TASK DESCRIPTION >> Every line in the data below that holds "item" should be found and copied.

--- START ---

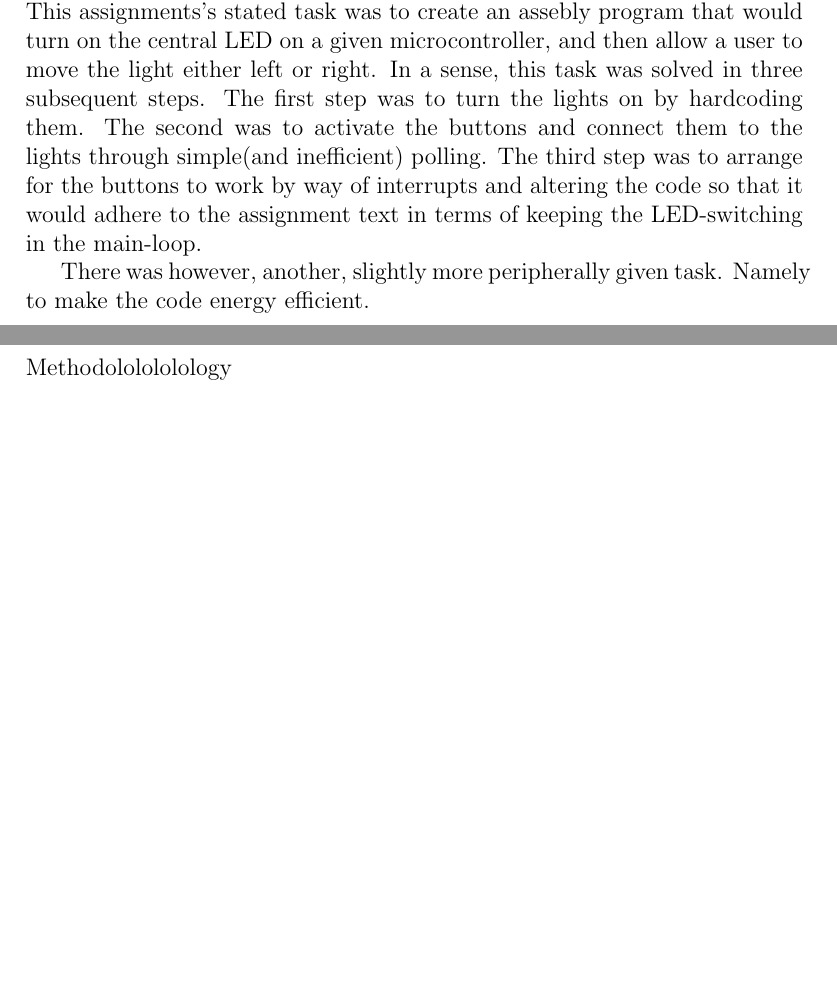
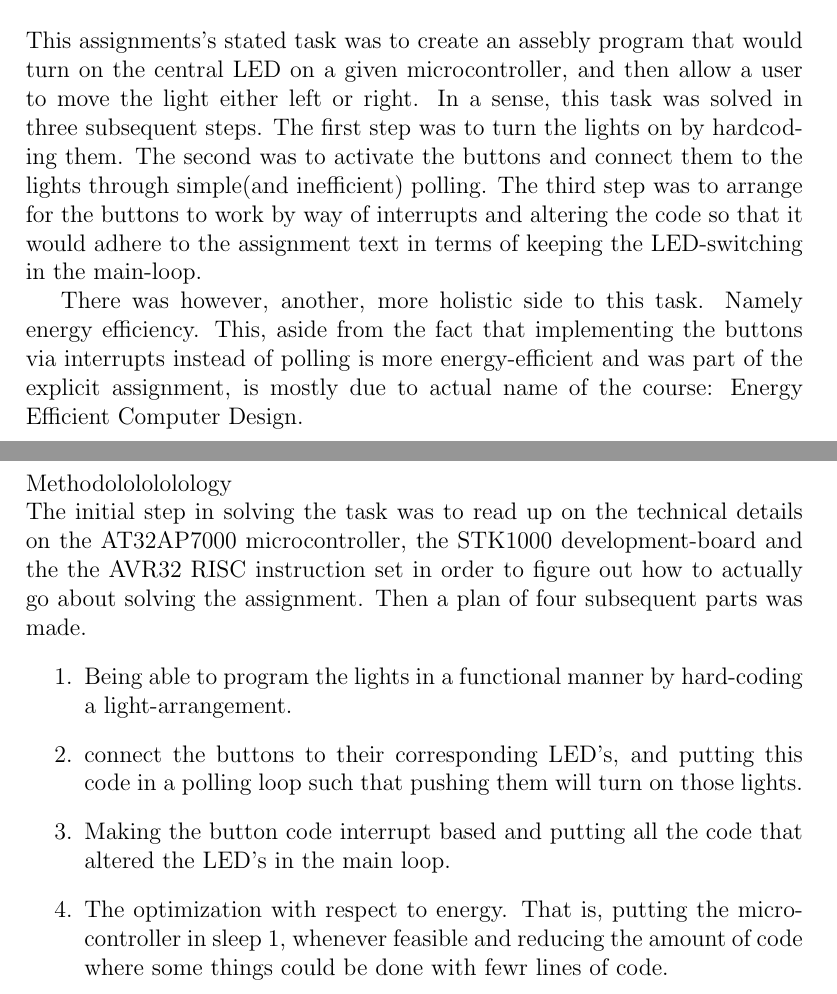
Before and after one commit to lundal/avr32-project-2013, a LaTeX paper (reports/oeving1/oeving1.tex, which reads reports/oeving1/content/descriptionAndMethodology.tex, reports/oeving1/content/introduction.tex): two parts of pages 4 and 5 of 9, joined at a grey line, cut so that both start at the same text, the shorter picture padded with empty space. Compiled offline with pdfLaTeX.

Commit message:
continued on introduction and started on methodology
The methodology will possibly require a more strict form on how we went
about solving the task, though I'm not sure yet. Will read up a bit on
the subject before I continue.

```diff
--- a/reports/oeving1/content/descriptionAndMethodology.tex
+++ b/reports/oeving1/content/descriptionAndMethodology.tex
@@ -1 +1,8 @@
-Methodololololology
+Methodololololology\\
+The initial step in solving the task was to read up on the technical details on the AT32AP7000 microcontroller, the STK1000 development-board and the the AVR32 RISC instruction set in order to figure out how to actually go about solving the assignment. Then a plan of four subsequent parts was made.
+\begin{enumerate}
+\item{Being able to program the lights in a functional manner by hard-coding a light-arrangement.}
+\item{connect the buttons to their corresponding LED's, and putting this code in a polling loop such that pushing them will turn on those lights.}
+\item{Making the button code interrupt based and putting all the code that altered the LED's in the main loop.}
+\item{The optimization with respect to energy. That is, putting the microcontroller in sleep 1, whenever feasible and reducing the amount of code where some things could be done with fewr lines of code.}
+\end{enumerate}
--- a/reports/oeving1/content/introduction.tex
+++ b/reports/oeving1/content/introduction.tex
@@ -2,4 +3,7 @@ Introduction goes here\\
 This assignments's stated task was to create an assebly program that would turn on the central LED on a given microcontroller, and then allow a user to move the light either left or right.
 In a sense, this task was solved in three subsequent steps. The first step was to turn the lights on by hardcoding them. The second was to activate the buttons and connect them to the lights through simple(and inefficient) polling. The third step was to arrange for the buttons to work by way of interrupts and altering the code so that it would adhere to the assignment text in terms of keeping the LED-switching in the main-loop.
 
-There was however, another, slightly more peripherally given task. Namely to make the code energy efficient.
+There was however, another, more holistic side to this task. Namely energy efficiency. This, aside from the fact that implementing the buttons via interrupts instead of polling is more energy-efficient and was part of the explicit assignment, is mostly due to actual name of the course: Energy Efficient Computer Design.
+
+% bør her snakke om sleep og tettere, mindre kode
+% kan og muligens snakke om idéen om 16 bits instruksjoner istedetfor 32 bits
```
Also changed, not shown: reports/oeving1/oeving1.pdf, reports/oeving1/content/introduction.tex (3 more changed lines).
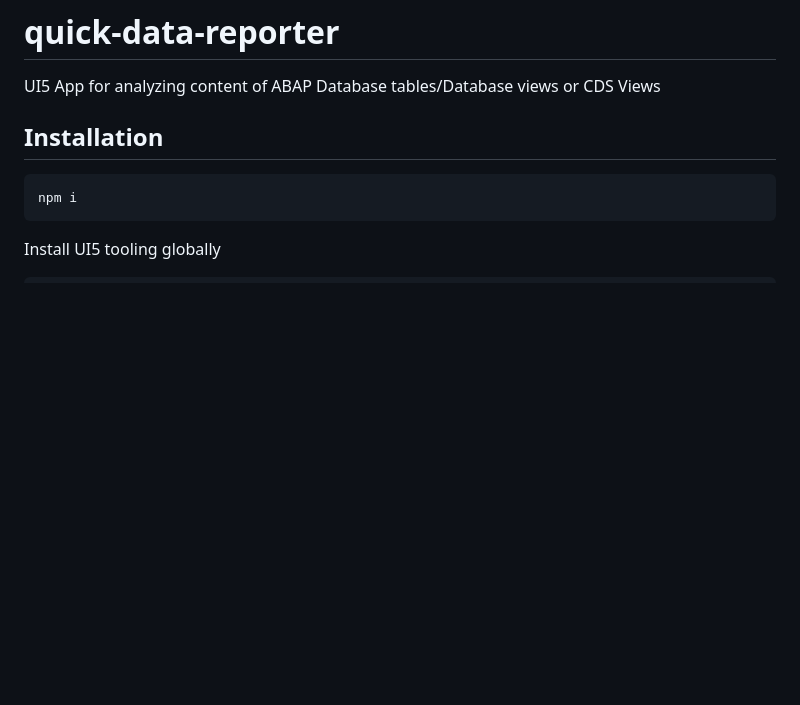
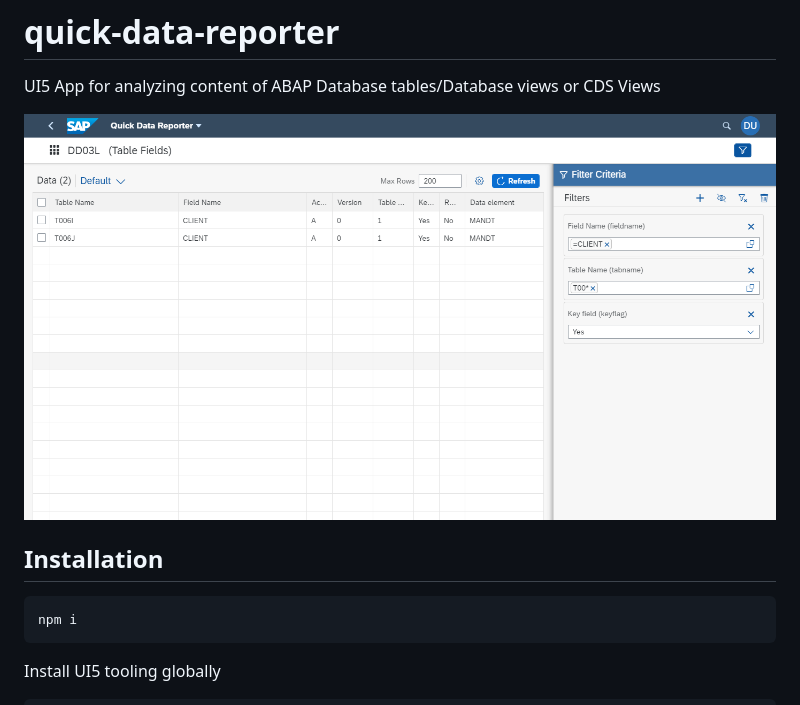
Before and after one commit to DevEpos/quick-data-reporter, a Markdown page: README.md, the part around the change. Rendered like a GitHub page; pictures changed too: img/entity_page_sample.png (added); blank space fills up the shorter version.

Commit message:
docs: add screenshot to README

```diff
--- a/README.md
+++ b/README.md
@@ -1,6 +1,8 @@
 # quick-data-reporter
 
 UI5 App for analyzing content of ABAP Database tables/Database views or CDS Views
+
+![Entity Page for Table DD03L](img/entity_page_sample.png)
 
 ## Installation
 
```
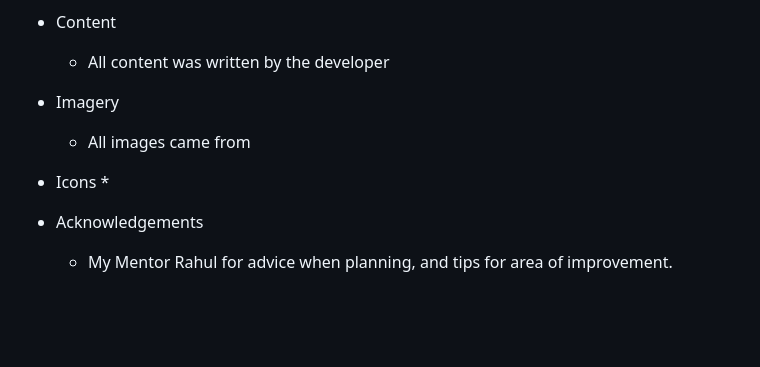
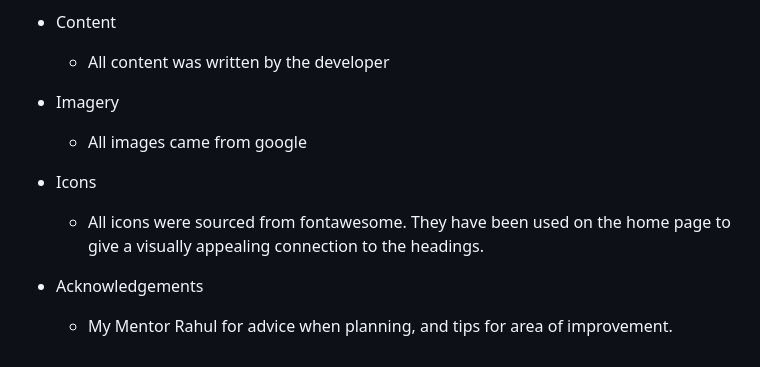
Before and after one commit to Code-Institute-Submissions/Phoenixgreen763-Taekwondo-Llanharan, a Markdown page: README.md, the part around the change. GitHub-like rendering; blank space fills up the shorter version.

```diff
--- a/README.md
+++ b/README.md
@@ -120,10 +120,10 @@ The live link can be found here -
     * All content was written by the developer
 
 * Imagery
-    * All images came from
+    * All images came from google
 
 * Icons
-    *
+    * All icons were sourced from fontawesome. They have been used on the home page to give a visually appealing connection to the headings.
 
 * Acknowledgements
     * My Mentor Rahul for advice when planning, and tips for area of improvement.
```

--- END ---

OUTPUT BELOW >>
+\item{Being able to program the lights in a functional manner by hard-coding a light-arrangement.}
+\item{connect the buttons to their corresponding LED's, and putting this code in a polling loop such that pushing them will turn on those lights.}
+\item{Making the button code interrupt based and putting all the code that altered the LED's in the main loop.}
+\item{The optimization with respect to energy. That is, putting the microcontroller in sleep 1, whenever feasible and reducing the amount of code where some things could be done with fewr lines of code.}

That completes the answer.